Version difference data:
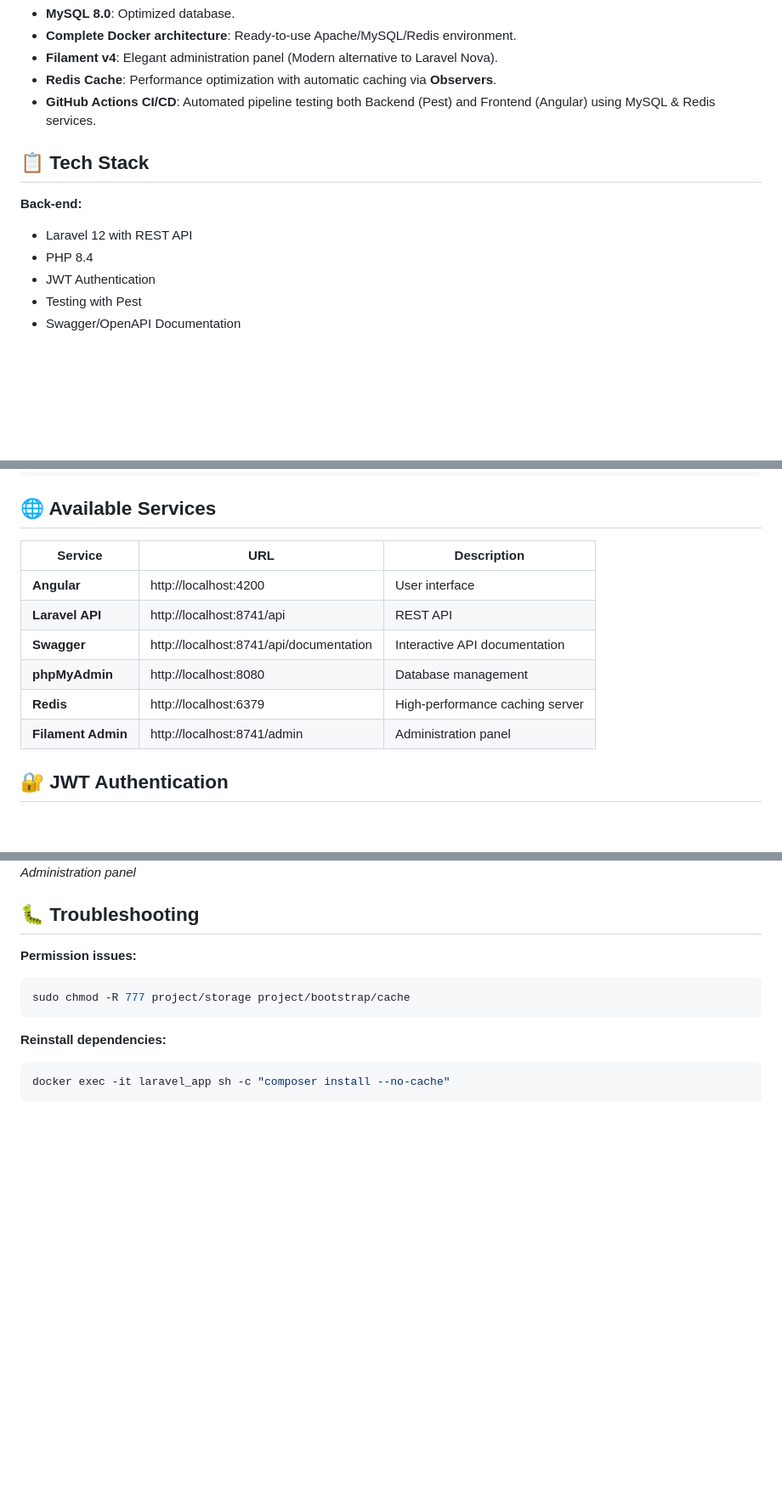
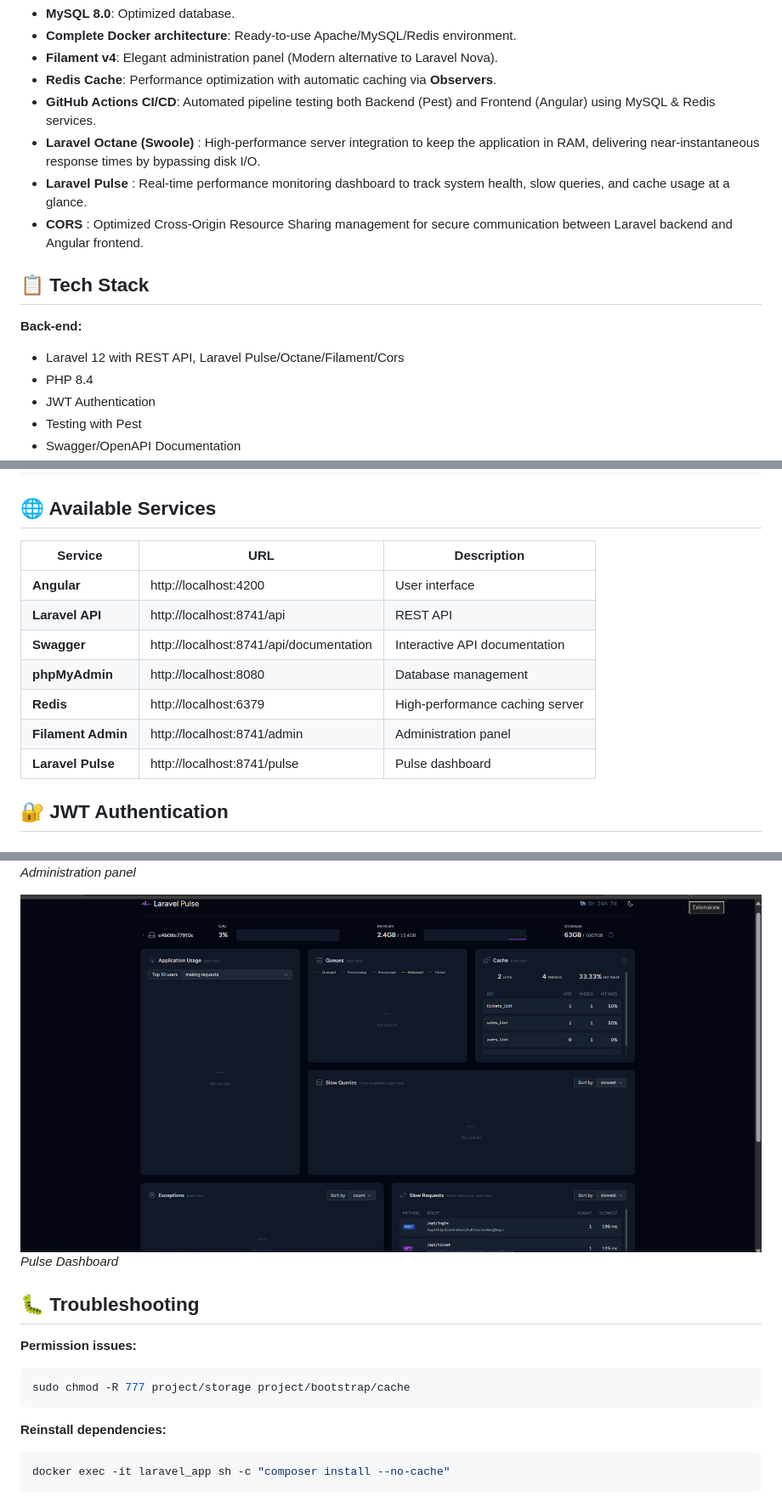
Before and after one commit to ghyslain12/laravel12-docker-apache-angular, a Markdown page: README.en.md, 3 parts joined by grey strips. Shown at 85% size. Rendered like a GitHub page; pictures changed too: ressources/pulse.png (added); blank space fills up the shorter version.

Commit message:
Add octane

```diff
--- a/README.en.md
+++ b/README.en.md
@@ -15,11 +15,14 @@ Complete CRUD application with Laravel 12 API (JWT), Angular 19 front-end and My
 - **Filament v4**: Elegant administration panel (Modern alternative to Laravel Nova).
 - **Redis Cache**: Performance optimization with automatic caching via **Observers**.
 - **GitHub Actions CI/CD**: Automated pipeline testing both Backend (Pest) and Frontend (Angular) using MySQL & Redis services.
+- **Laravel Octane (Swoole)** : High-performance server integration to keep the application in RAM, delivering near-instantaneous response times by bypassing disk I/O.
+- **Laravel Pulse** : Real-time performance monitoring dashboard to track system health, slow queries, and cache usage at a glance.
+- **CORS** : Optimized Cross-Origin Resource Sharing management for secure communication between Laravel backend and Angular frontend.
 
 ## 📋 Tech Stack
 
 **Back-end:**
-- Laravel 12 with REST API
+- Laravel 12 with REST API, Laravel Pulse/Octane/Filament/Cors
 - PHP 8.4
 - JWT Authentication
 - Testing with Pest
@@ -89,14 +92,15 @@ docker-compose logs -f
 
 ## 🌐 Available Services
 
-| Service | URL | Description |
-|---------|-----|-------------|
-| **Angular** | http://localhost:4200 | User interface |
-| **Laravel API** | http://localhost:8741/api | REST API |
-| **Swagger** | http://localhost:8741/api/documentation | Interactive API documentation |
-| **phpMyAdmin** | http://localhost:8080 | Database management |
-| **Redis** | http://localhost:6379 | High-performance caching server |
-| **Filament Admin** | http://localhost:8741/admin | Administration panel |
+| Service            | URL                                     | Description                     |
+|--------------------|-----------------------------------------|---------------------------------|
+| **Angular**        | http://localhost:4200                   | User interface                  |
+| **Laravel API**    | http://localhost:8741/api               | REST API                        |
+| **Swagger**        | http://localhost:8741/api/documentation | Interactive API documentation   |
+| **phpMyAdmin**     | http://localhost:8080                   | Database management             |
+| **Redis**          | http://localhost:6379                   | High-performance caching server |
+| **Filament Admin** | http://localhost:8741/admin             | Administration panel            |
+| **Laravel Pulse**  | http://localhost:8741/pulse             | Pulse dashboard                 |
 
 ## 🔐 JWT Authentication
 
@@ -189,6 +193,9 @@ docker exec -it laravel_app sh -c "php artisan l5-swagger:generate"
 ![Filament Admin](ressources/filament.png)
 *Administration panel*
 
+![Pulse Dashboard](ressources/pulse.png)
+*Pulse Dashboard*
+
 ## 🐛 Troubleshooting
 
 **Permission issues:**
```
Also changed, not shown: README.fr.md (+11 -4 lines), 16 other files.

*Task instructions*:
Within the entries above, find every line where the string "REST" occurs, and copy it.

*Answer to the problem*:
-- Laravel 12 with REST API
+- Laravel 12 with REST API, Laravel Pulse/Octane/Filament/Cors
-| **Laravel API** | http://localhost:8741/api | REST API |
+| **Laravel API**    | http://localhost:8741/api               | REST API                        |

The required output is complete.